Noted Native American storyteller and author Bruchac turns to the Slovakian side of his family heritage to produce an entirely fresh and funny fantasy.
All his life, 15-year-old Rashko has suffered his family of fools: his absent-minded, naive father, his terminally innocent mother and especially his permanently happy, utterly simple older brother. His mental superiority is put to the test when, his parents inexplicably absent, the evil Baron Temny arrives at family castle with a small army. His brother is instantly enchanted (literally) by the Baron's oily "daughter," so it's up to Rashko to thwart the Baron and save their tiny domain. Bruchac intersperses Rashko's story with that of his long-ago ancestor, Pavol, who fought a dragon and defeated the Dark Lord. Readers will see fairly quickly that Rashko, for all his vaunted intellect, gives those around him far too little credit. Before the story's out, he will need the assistance of the many endearingly quirky secondary characters that round out the cast, from a couple of wonderful, telepathic wolves and the loyal, preternaturally aware family retainer to a pair of dashing jugglers. Rashko's wry voice reveals a teen whose sense of self-importance is balanced healthily by a goodhearted, winning decency.

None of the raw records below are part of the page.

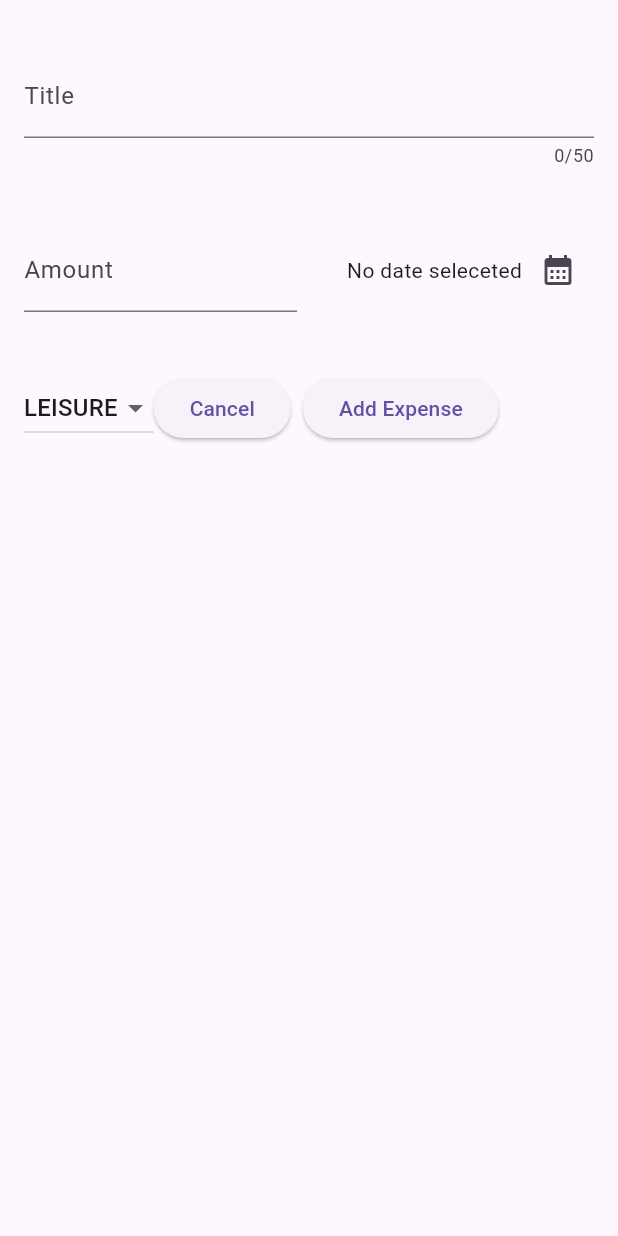
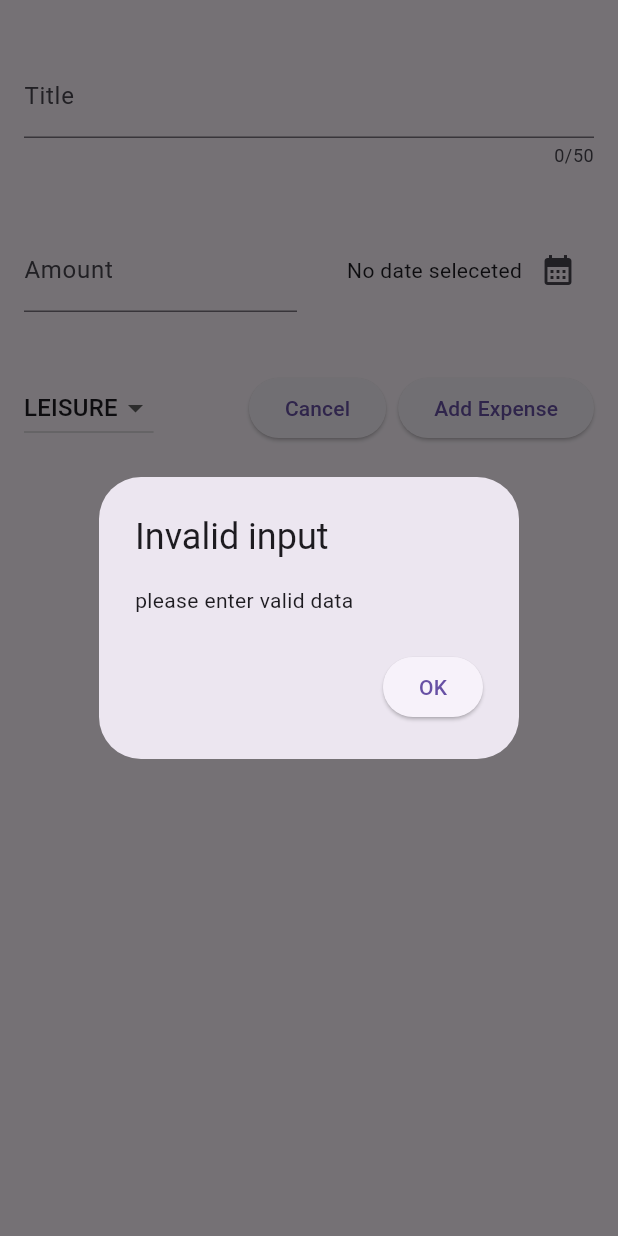
Before and after one commit to mhdrezaei/expense-tracker-flutter, a Flutter app: the NewExpense widget shown alone on an empty page, opened directly, after a tap on "Add Expense", on a phone screen of 412 x 824 dp. Run offline on Flutter 3.47's test engine with Material 3 defaults, Android fonts, the phone set to English and light mode, and no system bars.

Commit message:
valiodate expense form

```diff
--- a/lib/widget/new_expense.dart
+++ b/lib/widget/new_expense.dart
@@ -31,6 +31,32 @@ class _NewExpenseState extends State<NewExpense> {
     setState(() {
       _selectedDate = pickedDate;
     });
+  }
+
+  void _submitExpenseData() {
+    final enteredAmount = double.tryParse(_amountController.text);
+    final invalidAmount = enteredAmount == null || enteredAmount <= 0;
+    if (_titleController.text.trim().isEmpty ||
+        invalidAmount ||
+        _selectedDate == null) {
+      showDialog(
+        context: context,
+        builder:
+            (ctx) => AlertDialog(
+              title: const Text('Invalid input'),
+              content: const Text('please enter valid data'),
+              actions: [
+                ElevatedButton(
+                  onPressed: () {
+                    Navigator.pop(ctx);
+                  },
+                  child: Text('OK'),
+                ),
+              ],
+            ),
+      );
+      return;
+    }
   }
 
   @override
@@ -107,6 +133,7 @@ class _NewExpenseState extends State<NewExpense> {
                     });
                   },
                 ),
+                const Spacer(),
                 ElevatedButton(
                   onPressed: () {
                     Navigator.pop(context);
@@ -115,10 +142,7 @@ class _NewExpenseState extends State<NewExpense> {
                 ),
                 const SizedBox(width: 8),
                 ElevatedButton(
-                  onPressed: () {
-                    // Add logic to save the expense
-                    // Navigator.of(ctx).pop();
-                  },
+                  onPressed: _submitExpenseData,
                   child: const Text('Add Expense'),
                 ),
               ],
```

The story recalls Lloyd Alexander at his wry, humane best; readers will be happy for every moment they spend at castle Hladka Hvorka. (Fantasy. 10-14)